Exercise instructions:
Look through the listing below for the word "guia" and copy every line where it occurs.

Data for analysis:
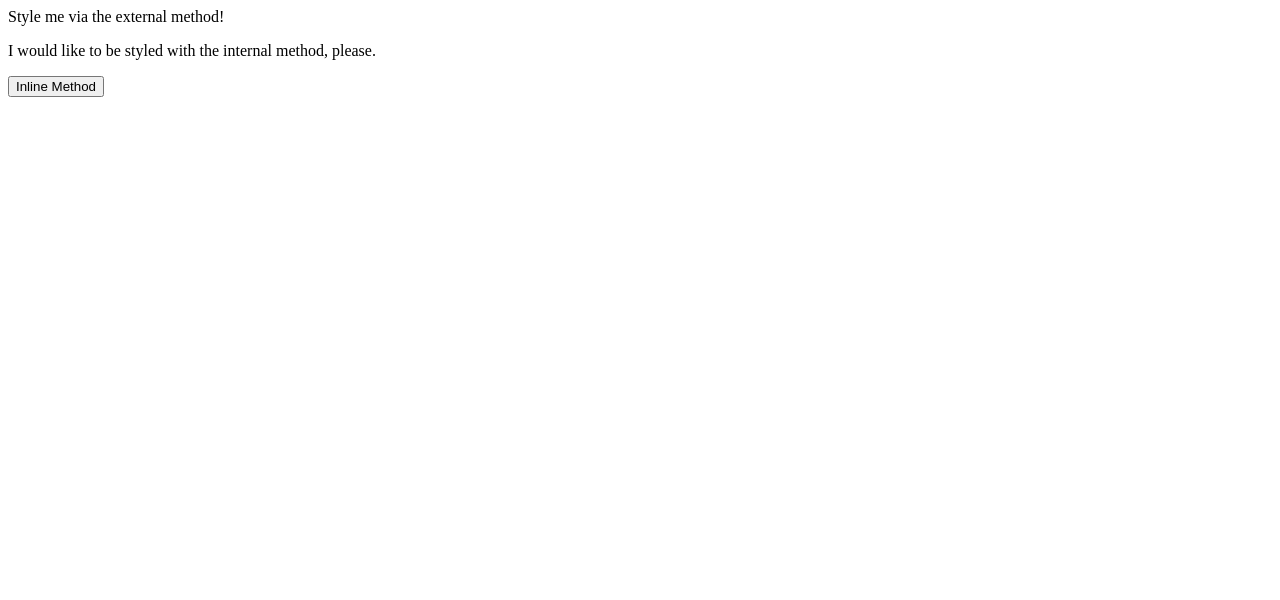
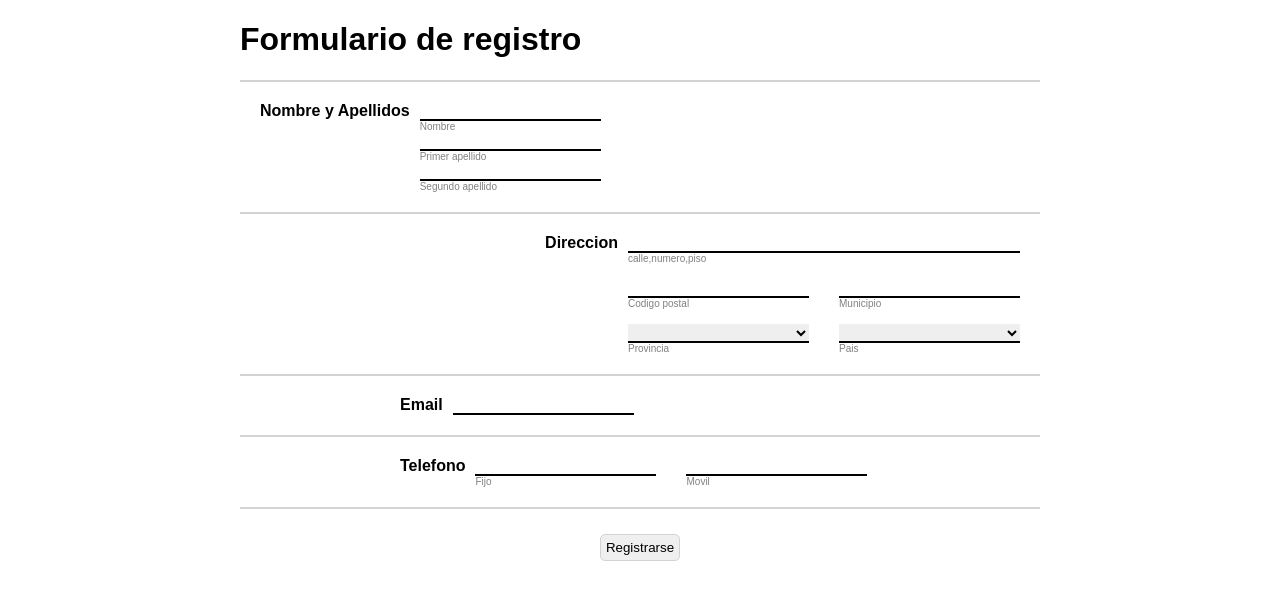
Before and after one commit to rogerdiaz8/registro, a plain HTML site: page index.html in a window 1280 px wide. Drawn offline with Linux system fonts and the light colour scheme.

Commit message:
proyecto formulario registro

```diff
--- a/index.html
+++ b/index.html
@@ -1,13 +1,100 @@
 <!DOCTYPE html>
-<html lang="es">
-    <head>
-        <link rel="stylesheet" href="styles.css">
-        <meta charset="utf-8">
-        <title>CSS</title>
-    </head>
-    <body>
-        <div>Style me via the external method!</div>
-        <p>I would like to be styled with the internal method, please.</p>
-        <button>Inline Method</button>
+<html lang="en">
+  <head>
+    <meta charset="UTF-8">
+    <title>Pruebas CSS</title>
+    <link rel="stylesheet" href="styles.css">
+  </head>
+  <body>
+    <h1>Formulario de registro</h1>
+    <form class="container">
+      <div class="info">
+        <div class="left">
+          <label for="nombre">Nombre y Apellidos</label>
+        </div>
+
+        <div class="right">
+          <input type="text" name="nombre" id="nombre">
+          <small class="guia">Nombre</small>
+
+          <input type="text" name="apellido" id="primer">
+          <small class="guia">Primer apellido</small>
+
+          <input type="text" name="apellido" id="segundo">
+          <small class="guia">Segundo apellido</small>
+        </div>
+      </div>
+
+      <div class="direccion">
+          <label for="direccion" class="titulo" id="dir">Direccion</label>
+
+        <div class="contenedor-campos">
+          <div class="fila">
+            <div class="campo">
+              <input type="text" name="calle" id="calle">
+              <small class="guia">calle,numero,piso</small>
+            </div>
+          </div>
+
+          <div class="fila">
+            <div class="campo">
+              <input type="text" name="postal" id="postal">
+              <small class="guia">Codigo postal</small>
+            </div>
+            <div class="campo">
+              <input type="text" name="municipio" id="mun">
+              <small class="guia">Municipio</small>
+            </div>
+          </div>
+
+          <div class="fila">
+            <div class="campo">
+              <select id="provincia">
+                <option value=""></option>
+                <option value="bqto">Barquisimeto</option>
+                <option value="cbd">Cabudare</option>
+              </select>
+              <small class="guia">Provincia</small>
+            </div>
+            <div class="campo">
+              <select id="pais">
+                <option value=""></option>
+                <option value="vzla">Venezuela</option>
+                <option value="col">Colombia</option>
+              </select>
+              <small class="guia">Pais</small>
+            </div>
+          </div>
+        </div>
+      </div>
+
+      <div class="correo">
+        <div class="left">
+          <label for="correo" id="correo">Email</label>
+        </div>
+        <div class="right">
+          <input type="email" name="email" id="correo">
+        </div>
+      </div>
+
+      <div class="correo">
+        <div class="left">
+          <label for="tlf" id="telefono">Telefono</label>
+        </div>
+        <div class="fila">
+          <div class="campo">
+            <input type="tel" name="fijo">
+            <small class="guia">Fijo</small>
+          </div>
+          <div class="campo">
+            <input type="tel" name="movil">
+            <small class="guia">Movil</small>
+          </div>
+        </div>
+      </div>
+      <div class="boton">
+        <button type="submit" value="Enviar">Registrarse</button>
+      </div>
+    </form>
   </body>
 </html>
--- a/styles.css
+++ b/styles.css
@@ -1,3 +1,104 @@
-.subsection.header {
-  color: red;
+
+body {
+    font-family:Arial, Helvetica, sans-serif;
+    max-width: 100vh;
+    margin: auto;
 }
+
+.left {
+    font-weight: 600;
+}
+
+.guia {
+    font-size: 10px;
+    color: gray;
+}
+
+.info:has(input:focus),
+.direccion:has(input:focus),
+.correo:has(input:focus) {
+    background-color: lightyellow;
+}
+
+.info {
+    display: flex;
+    border-top: 2px solid lightgray;
+    border-bottom: 2px solid lightgray;
+    padding: 20px;
+    gap: 10px;
+}
+
+.right {
+    display: flex;
+    flex-direction: column;
+}
+
+input, select {
+    border: none;
+    border-bottom: 2px solid;
+    outline: none;
+
+}
+
+input:hover,
+select:hover {
+    border-color: red;
+}
+
+.direccion {
+    display: flex;
+    gap: 10px;
+    padding: 20px;
+    border-bottom: 2px solid lightgray;
+}
+
+.titulo {
+    width: 50%;
+    margin: 0;
+    font-weight: 600;
+    text-align: end;
+}
+
+.contenedor-campos {
+    display: flex;
+    flex-direction: column;
+    gap: 15px;
+}
+
+.fila {
+    display: flex;
+    gap: 30px;
+}
+
+.campo {
+    flex: 1;
+    display: flex;
+    flex-direction: column;
+}
+
+.correo {
+    display: flex;
+    padding-top: 20px;
+    padding-left: 20%;
+    padding-bottom: 20px;
+    gap: 10px;
+    border-bottom: 2px solid lightgray;
+}
+
+.boton {
+    margin: 20px;
+    padding: 5px;
+    display: flex;
+    justify-content: center
+}
+
+button {
+    border-radius: 5px;
+    padding: 5px;
+    border: 1px solid lightgrey;
+    cursor: pointer;
+}
+
+button:active {
+  transform: scale(0.98);
+}
```
Also changed, not shown: 1 other file.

Written response:
+          <small class="guia">Nombre</small>
+          <small class="guia">Primer apellido</small>
+          <small class="guia">Segundo apellido</small>
+              <small class="guia">calle,numero,piso</small>
+              <small class="guia">Codigo postal</small>
+              <small class="guia">Municipio</small>
+              <small class="guia">Provincia</small>
+              <small class="guia">Pais</small>
+            <small class="guia">Fijo</small>
+            <small class="guia">Movil</small>
+.guia {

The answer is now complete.